Minimize Downtime(DNS propagation) using tcp packet forwarding using TCPPROXY

A TCP proxy is a server that acts as an intermediary between a client and another server, called the destination server. Clients establish connections to the TCP proxy server, which then establishes a connection to the destination server. The proxy server sends data received from the client to the destination server and forwards data received from the destination server to the client.

It can be used to forward all the tcp connections to another ports in another server. This can be very effective during server migration time when we may face downtime due to DNS propagation delay. The DNS update in the nameservers will sometimes take more than 24 hours to fully propagate in the internet and as a result all the requests from the nameservers that are not updated will be accessing the old server. The old server might be either not accessible or showing old contents or we may be updating the old server with new data. This is especically critical when it comes to emails. We may sent emails to the wrong server which may become unavailable.

In these kind of circumstances we can initiate a forwarding setting which will forward all the requests that were sent to the old server to be forwarded to the new server. This can be accomplished by many free softwares licensed by GPL. In my case I used TCPPROXY a C++ application simple to install and setup as a proxy.

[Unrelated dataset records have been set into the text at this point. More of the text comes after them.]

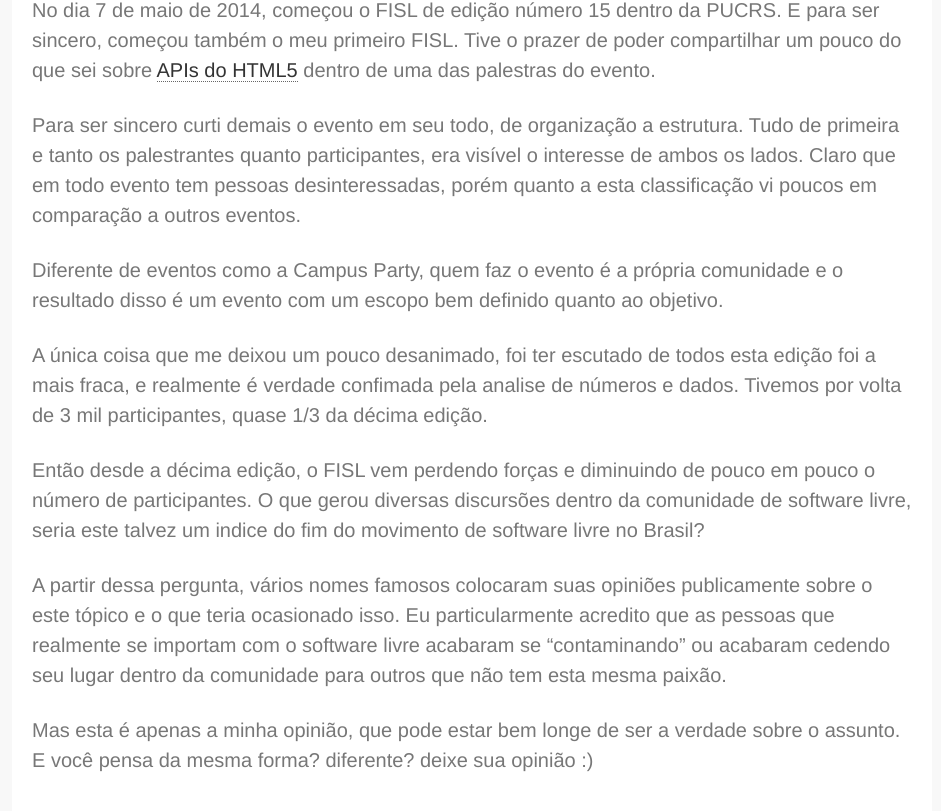
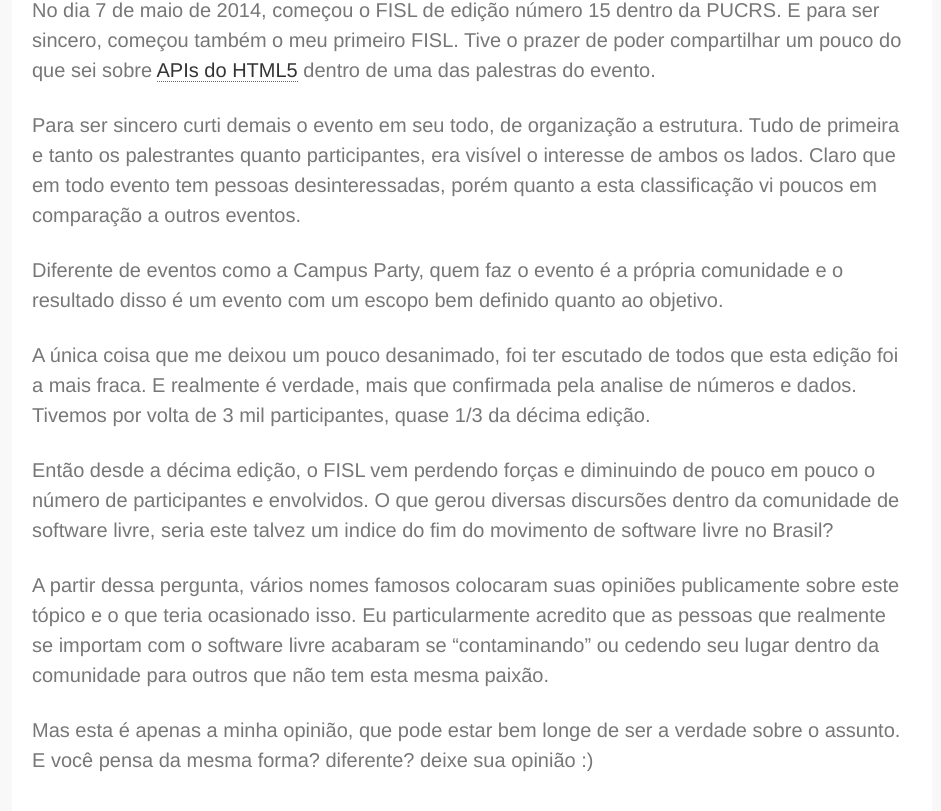
Before and after one commit to raphamorim/raphamorim.github.com, a Jekyll site: the page built from _posts/2014-05-13-fisl-15.md, in a window 1280 px wide and 900 px high, scrolled down 621 px. Shown: the top 811 px of the window, without its empty margins (168-1109 px from the left). Built offline with Jekyll 4.4.1, drawn with Linux system fonts in a browser that asks for light colours; nearby versions of some CDN libraries; comment, search, counter and statistics services are not loaded.

Commit message:
fix post

```diff
--- a/_posts/2014-05-13-fisl-15.md
+++ b/_posts/2014-05-13-fisl-15.md
@@ -17,10 +17,10 @@ Para ser sincero curti demais o evento em seu todo, de organização a estrutura
 
 Diferente de eventos como a Campus Party, quem faz o evento é a própria comunidade e o resultado disso é um evento com um escopo bem definido quanto ao objetivo.
 
-A única coisa que me deixou um pouco desanimado, foi ter escutado de todos esta edição foi a mais fraca, e realmente é verdade confimada pela analise de números e dados. Tivemos por volta de 3 mil participantes, quase 1/3 da décima edição.
+A única coisa que me deixou um pouco desanimado, foi ter escutado de todos que esta edição foi a mais fraca. E realmente é verdade, mais que confirmada pela analise de números e dados. Tivemos por volta de 3 mil participantes, quase 1/3 da décima edição.
 
-Então desde a décima edição, o FISL vem perdendo forças e diminuindo de pouco em pouco o número de participantes. O que gerou diversas discursões dentro da comunidade de software livre, seria este talvez um indice do fim do movimento de software livre no Brasil?
+Então desde a décima edição, o FISL vem perdendo forças e diminuindo de pouco em pouco o número de participantes e envolvidos. O que gerou diversas discursões dentro da comunidade de software livre, seria este talvez um indice do fim do movimento de software livre no Brasil?
 
-A partir dessa pergunta, vários nomes famosos colocaram suas opiniões publicamente sobre o este tópico e o que teria ocasionado isso. Eu particularmente acredito que as pessoas que realmente se importam com o software livre acabaram se "contaminando" ou acabaram cedendo seu lugar dentro da comunidade para outros que não tem esta mesma paixão.
+A partir dessa pergunta, vários nomes famosos colocaram suas opiniões publicamente sobre este tópico e o que teria ocasionado isso. Eu particularmente acredito que as pessoas que realmente se importam com o software livre acabaram se "contaminando" ou cedendo seu lugar dentro da comunidade para outros que não tem esta mesma paixão.
 
 Mas esta é apenas a minha opinião, que pode estar bem longe de ser a verdade sobre o assunto. E você pensa da mesma forma? diferente? deixe sua opinião :)
```
Also changed, not shown: 1 other file.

Installation and setup of tcpproxy for redirecting all traffic to another server


tar zxf tcpproxy-2.0.0-beta15.tar.gz

cd tcpproxy-2.0.0-beta15

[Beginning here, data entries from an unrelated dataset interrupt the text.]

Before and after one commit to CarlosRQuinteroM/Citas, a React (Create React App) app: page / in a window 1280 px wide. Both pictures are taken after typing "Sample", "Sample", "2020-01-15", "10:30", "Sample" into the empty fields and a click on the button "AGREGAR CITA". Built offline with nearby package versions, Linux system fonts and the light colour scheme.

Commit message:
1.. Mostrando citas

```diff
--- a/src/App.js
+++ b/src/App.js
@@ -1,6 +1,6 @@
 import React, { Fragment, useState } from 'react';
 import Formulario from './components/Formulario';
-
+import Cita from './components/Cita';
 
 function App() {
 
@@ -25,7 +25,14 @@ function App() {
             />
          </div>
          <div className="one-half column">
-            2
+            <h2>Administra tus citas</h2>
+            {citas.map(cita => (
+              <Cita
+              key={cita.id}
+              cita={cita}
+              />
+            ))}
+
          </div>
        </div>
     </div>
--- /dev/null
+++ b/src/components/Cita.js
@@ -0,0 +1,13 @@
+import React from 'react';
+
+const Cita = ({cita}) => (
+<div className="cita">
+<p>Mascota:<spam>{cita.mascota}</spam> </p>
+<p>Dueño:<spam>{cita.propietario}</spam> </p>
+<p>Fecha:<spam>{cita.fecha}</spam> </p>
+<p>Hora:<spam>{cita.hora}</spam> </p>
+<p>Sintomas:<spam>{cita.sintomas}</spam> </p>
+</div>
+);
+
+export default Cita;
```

make all

Setup tcpproxy as a proxy:

Suppose I have a old server and new server then I will have to forward all http requests to port 80 in old server to port 80 in new server. This can be accomplished using the command in the old server.

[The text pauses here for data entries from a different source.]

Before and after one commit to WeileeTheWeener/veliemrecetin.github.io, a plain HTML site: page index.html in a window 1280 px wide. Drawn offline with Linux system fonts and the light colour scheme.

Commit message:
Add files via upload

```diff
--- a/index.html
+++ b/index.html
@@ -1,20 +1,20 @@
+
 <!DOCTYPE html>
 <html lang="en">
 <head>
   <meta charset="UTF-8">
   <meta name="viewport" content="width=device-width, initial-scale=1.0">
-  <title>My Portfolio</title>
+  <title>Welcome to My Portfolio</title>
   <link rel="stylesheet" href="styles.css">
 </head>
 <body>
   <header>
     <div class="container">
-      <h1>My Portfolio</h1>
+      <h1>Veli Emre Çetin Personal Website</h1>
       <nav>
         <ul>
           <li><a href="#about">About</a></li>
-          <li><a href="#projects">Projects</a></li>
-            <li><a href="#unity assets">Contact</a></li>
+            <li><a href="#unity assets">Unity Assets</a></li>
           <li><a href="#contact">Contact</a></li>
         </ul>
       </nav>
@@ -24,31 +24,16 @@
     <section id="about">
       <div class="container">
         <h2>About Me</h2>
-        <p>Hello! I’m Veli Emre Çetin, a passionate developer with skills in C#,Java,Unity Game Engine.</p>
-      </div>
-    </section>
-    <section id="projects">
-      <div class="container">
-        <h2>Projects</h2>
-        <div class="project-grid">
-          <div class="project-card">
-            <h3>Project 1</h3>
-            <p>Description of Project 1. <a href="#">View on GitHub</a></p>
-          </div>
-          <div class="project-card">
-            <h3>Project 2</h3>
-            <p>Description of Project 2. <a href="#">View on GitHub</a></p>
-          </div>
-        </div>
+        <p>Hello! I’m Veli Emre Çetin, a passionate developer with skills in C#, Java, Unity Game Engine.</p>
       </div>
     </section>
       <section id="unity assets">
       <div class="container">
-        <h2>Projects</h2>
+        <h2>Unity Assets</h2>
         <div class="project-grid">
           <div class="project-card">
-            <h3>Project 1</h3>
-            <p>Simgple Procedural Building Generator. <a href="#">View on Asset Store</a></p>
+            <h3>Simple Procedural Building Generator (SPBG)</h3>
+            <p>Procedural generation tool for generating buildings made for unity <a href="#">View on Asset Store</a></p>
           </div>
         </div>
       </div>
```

tcpproxy -b 80

General syntax:

Whatever maybe the service that you are using the general syntax would be

tcpproxy -b source port destination server:destination port

Suppose I want to use SMTP then the syntax would be

tcpproxy -b 25

Service not supported:

* FTP is not supported because it uses a second TCP connections for data transmission

Wednesday, June 10, 2009

Xen with grub2

This is small article to configure xen boot in grub2. First install xen in the machine using yum. I used centos and hence used yum to install it.

yum install xen virt-manager kernel-xen

Now xen and xen kernel is installed in the machine. Now you have to configure grub2 to recognize xen.

In my case I installed xen in another partition other than boot partition. My centos was in /dev/sda1 and boot partition was /dev/sda4

I had to mount that partition and configure the grub configuration to recognize XEN.

mount /dev/sda4 /test
vi /test/boot/grub/grub.cfg

Add the following lines to the end of the configuration.
menuentry "CentOS (2.6.18-128.1.10.el5xen)"{
set root=(hd0,1)
multiboot /xen.gz-2.6.18-128.1.10.el5
module /vmlinuz-2.6.18-128.1.10.el5xen ro root=LABEL=/ rhgb quiet
module /initrd-2.6.18-128.1.10.el5xen.img

Now the xen kernel will be available in the grub 2 menu.